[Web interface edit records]
******

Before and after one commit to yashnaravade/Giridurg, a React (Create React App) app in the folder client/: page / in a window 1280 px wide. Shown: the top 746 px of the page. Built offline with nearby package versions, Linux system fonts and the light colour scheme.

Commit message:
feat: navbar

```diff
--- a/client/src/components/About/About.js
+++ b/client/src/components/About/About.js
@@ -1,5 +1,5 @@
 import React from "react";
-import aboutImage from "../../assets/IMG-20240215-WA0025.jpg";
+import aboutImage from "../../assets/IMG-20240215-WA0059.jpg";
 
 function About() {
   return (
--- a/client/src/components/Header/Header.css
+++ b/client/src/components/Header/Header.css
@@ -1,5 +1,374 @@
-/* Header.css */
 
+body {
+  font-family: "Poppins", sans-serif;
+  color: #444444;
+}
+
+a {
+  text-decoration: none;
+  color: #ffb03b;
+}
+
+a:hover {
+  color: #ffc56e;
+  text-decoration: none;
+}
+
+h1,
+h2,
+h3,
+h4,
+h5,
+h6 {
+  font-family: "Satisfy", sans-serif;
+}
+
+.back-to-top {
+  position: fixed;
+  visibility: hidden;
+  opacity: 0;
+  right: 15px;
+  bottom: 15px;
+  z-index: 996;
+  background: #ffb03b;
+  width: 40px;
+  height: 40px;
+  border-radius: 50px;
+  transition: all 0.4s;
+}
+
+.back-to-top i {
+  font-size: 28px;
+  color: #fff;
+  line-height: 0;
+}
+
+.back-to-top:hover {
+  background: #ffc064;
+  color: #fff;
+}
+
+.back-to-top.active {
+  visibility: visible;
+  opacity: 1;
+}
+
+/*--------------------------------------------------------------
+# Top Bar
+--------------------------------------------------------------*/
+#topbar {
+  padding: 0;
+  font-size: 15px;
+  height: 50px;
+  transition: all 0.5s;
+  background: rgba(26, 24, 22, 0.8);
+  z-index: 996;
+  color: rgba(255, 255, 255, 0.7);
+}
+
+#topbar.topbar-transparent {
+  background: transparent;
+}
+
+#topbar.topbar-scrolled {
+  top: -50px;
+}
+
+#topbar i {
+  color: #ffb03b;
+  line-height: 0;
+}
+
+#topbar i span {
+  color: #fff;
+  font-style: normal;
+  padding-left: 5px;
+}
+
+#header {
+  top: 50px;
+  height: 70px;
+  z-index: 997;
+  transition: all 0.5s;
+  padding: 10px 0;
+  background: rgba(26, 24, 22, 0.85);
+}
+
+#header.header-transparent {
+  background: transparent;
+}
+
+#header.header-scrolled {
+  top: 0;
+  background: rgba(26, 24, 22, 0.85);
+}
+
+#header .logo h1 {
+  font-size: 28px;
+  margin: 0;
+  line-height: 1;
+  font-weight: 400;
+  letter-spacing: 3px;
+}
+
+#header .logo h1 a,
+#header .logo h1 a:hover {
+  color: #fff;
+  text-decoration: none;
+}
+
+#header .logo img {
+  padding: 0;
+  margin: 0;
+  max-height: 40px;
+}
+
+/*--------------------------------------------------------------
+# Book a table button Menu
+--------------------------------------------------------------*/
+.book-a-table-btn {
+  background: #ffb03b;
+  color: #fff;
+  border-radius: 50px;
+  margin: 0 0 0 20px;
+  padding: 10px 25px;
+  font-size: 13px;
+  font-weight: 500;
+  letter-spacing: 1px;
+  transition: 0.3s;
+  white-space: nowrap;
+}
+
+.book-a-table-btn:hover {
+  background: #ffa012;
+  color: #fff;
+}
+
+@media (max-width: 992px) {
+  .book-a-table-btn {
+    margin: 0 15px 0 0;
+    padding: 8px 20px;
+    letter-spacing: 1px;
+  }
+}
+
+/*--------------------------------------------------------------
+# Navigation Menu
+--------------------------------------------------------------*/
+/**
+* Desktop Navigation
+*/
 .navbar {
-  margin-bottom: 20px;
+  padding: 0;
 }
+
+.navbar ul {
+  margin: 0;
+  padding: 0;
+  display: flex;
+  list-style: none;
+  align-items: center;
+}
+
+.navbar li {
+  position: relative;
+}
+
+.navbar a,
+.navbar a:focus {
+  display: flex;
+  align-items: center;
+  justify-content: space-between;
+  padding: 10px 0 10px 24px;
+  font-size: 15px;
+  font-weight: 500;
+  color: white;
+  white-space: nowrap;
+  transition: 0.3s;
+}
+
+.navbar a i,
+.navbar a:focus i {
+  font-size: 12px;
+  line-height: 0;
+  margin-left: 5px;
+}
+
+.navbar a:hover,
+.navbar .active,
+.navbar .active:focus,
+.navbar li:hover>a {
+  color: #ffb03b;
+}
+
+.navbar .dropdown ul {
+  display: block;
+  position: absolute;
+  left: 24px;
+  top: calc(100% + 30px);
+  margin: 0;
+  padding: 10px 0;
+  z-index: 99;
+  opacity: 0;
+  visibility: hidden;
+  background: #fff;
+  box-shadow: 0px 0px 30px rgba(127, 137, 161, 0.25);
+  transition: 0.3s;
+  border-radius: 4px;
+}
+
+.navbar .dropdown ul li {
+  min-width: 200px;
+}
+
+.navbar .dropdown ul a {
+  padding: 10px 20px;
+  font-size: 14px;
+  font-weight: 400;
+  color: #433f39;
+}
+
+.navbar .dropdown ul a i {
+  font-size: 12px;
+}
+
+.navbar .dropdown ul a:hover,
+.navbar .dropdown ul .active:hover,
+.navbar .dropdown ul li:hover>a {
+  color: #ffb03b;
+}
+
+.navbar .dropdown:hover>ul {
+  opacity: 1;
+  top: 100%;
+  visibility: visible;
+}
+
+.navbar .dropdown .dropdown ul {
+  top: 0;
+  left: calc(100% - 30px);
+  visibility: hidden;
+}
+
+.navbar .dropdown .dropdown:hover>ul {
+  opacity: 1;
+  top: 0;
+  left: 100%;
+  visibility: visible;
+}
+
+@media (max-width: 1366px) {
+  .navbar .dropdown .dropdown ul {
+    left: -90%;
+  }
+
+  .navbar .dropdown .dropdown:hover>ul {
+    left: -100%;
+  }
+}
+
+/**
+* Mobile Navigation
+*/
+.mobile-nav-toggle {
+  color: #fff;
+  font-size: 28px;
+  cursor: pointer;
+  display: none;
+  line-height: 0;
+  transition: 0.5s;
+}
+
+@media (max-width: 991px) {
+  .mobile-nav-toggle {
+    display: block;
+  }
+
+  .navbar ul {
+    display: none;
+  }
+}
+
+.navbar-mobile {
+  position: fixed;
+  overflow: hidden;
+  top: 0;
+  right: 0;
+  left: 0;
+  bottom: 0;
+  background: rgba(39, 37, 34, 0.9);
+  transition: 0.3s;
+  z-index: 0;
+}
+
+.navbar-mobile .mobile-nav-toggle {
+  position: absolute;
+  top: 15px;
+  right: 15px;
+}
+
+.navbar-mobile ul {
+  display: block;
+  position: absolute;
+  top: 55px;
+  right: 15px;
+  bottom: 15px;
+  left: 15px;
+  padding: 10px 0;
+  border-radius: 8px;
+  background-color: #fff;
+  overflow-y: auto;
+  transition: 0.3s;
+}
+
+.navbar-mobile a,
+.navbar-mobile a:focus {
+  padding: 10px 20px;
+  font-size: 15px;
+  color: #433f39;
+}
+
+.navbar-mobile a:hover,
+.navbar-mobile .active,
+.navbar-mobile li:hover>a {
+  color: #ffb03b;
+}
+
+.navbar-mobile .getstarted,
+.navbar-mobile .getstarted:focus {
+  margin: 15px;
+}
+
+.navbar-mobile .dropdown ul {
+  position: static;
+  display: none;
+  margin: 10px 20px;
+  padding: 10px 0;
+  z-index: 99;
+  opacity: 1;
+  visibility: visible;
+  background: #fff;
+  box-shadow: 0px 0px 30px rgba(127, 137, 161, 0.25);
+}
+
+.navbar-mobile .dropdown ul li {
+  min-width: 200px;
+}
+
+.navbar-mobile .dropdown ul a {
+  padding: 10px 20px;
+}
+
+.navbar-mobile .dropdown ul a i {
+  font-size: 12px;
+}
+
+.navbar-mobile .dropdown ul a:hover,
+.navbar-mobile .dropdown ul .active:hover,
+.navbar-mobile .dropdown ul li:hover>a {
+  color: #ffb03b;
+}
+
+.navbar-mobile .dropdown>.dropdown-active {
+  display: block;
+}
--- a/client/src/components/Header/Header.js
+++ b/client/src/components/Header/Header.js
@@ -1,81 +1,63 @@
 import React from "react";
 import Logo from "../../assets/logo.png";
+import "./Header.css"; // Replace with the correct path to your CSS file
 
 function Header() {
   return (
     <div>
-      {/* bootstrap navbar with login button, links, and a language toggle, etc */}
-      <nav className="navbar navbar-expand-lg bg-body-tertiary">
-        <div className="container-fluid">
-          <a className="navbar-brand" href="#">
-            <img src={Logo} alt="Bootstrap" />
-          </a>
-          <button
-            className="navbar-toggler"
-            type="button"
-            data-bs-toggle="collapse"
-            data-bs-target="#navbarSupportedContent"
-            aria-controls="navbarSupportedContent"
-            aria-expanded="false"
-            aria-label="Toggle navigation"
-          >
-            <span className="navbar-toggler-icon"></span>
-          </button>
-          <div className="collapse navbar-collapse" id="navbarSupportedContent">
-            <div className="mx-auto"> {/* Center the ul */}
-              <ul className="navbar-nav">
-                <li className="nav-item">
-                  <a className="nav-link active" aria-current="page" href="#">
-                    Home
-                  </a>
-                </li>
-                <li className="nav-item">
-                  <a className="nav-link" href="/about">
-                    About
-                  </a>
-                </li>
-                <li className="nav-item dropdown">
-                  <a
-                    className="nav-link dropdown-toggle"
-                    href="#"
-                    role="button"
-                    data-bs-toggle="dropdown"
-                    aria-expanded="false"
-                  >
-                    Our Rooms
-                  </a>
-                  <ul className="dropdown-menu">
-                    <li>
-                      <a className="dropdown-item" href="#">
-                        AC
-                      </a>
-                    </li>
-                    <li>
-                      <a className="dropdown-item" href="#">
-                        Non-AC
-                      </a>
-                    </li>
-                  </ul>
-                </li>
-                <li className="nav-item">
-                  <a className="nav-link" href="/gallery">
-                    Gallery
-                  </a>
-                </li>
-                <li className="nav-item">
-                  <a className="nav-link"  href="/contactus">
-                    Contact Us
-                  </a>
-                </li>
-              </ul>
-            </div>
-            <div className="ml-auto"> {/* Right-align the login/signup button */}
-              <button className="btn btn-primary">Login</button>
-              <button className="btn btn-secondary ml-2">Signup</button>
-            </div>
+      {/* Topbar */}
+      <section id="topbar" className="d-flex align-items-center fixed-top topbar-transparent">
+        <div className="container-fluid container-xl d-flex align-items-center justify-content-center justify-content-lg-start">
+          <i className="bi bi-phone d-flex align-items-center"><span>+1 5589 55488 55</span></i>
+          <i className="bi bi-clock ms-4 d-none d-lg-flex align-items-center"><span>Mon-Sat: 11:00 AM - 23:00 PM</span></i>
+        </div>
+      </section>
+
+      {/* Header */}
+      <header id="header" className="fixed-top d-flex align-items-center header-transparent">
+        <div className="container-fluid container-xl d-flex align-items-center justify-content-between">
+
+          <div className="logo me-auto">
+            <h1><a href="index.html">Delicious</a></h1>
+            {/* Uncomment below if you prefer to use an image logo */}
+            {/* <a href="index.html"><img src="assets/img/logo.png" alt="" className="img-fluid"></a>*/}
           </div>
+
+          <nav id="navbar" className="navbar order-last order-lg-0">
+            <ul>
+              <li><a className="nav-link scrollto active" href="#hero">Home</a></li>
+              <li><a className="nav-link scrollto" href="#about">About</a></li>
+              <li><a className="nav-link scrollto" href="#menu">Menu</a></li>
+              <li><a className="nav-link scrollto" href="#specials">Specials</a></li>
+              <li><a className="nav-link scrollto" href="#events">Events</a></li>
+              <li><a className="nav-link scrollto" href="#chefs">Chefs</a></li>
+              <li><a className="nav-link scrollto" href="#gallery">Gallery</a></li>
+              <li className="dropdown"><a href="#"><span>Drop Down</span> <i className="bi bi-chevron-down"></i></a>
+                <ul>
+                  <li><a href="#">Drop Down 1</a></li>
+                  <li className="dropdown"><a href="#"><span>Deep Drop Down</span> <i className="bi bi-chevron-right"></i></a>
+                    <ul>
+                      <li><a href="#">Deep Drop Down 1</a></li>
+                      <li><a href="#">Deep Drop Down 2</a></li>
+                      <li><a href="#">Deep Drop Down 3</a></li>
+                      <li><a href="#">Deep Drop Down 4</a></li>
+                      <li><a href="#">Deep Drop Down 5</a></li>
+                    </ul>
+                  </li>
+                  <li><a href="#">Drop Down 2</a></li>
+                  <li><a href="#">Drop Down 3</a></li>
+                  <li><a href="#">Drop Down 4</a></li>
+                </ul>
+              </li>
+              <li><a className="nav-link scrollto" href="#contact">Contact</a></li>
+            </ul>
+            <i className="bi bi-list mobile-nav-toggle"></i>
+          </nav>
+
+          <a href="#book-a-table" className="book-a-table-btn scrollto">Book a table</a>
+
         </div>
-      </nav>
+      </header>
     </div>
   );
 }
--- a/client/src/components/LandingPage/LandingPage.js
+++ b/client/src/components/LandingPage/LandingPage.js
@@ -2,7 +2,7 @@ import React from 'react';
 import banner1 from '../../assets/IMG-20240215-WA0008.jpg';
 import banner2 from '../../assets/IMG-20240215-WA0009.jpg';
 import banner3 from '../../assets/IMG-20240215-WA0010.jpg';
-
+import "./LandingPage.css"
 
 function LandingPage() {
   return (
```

******

Show all lines in the entries above where the word "assets" appears.

Written answer |
-import aboutImage from "../../assets/IMG-20240215-WA0025.jpg";
+import aboutImage from "../../assets/IMG-20240215-WA0059.jpg";
 import Logo from "../../assets/logo.png";
+            {/* <a href="index.html"><img src="assets/img/logo.png" alt="" className="img-fluid"></a>*/}
 import banner1 from '../../assets/IMG-20240215-WA0008.jpg';
 import banner2 from '../../assets/IMG-20240215-WA0009.jpg';
 import banner3 from '../../assets/IMG-20240215-WA0010.jpg';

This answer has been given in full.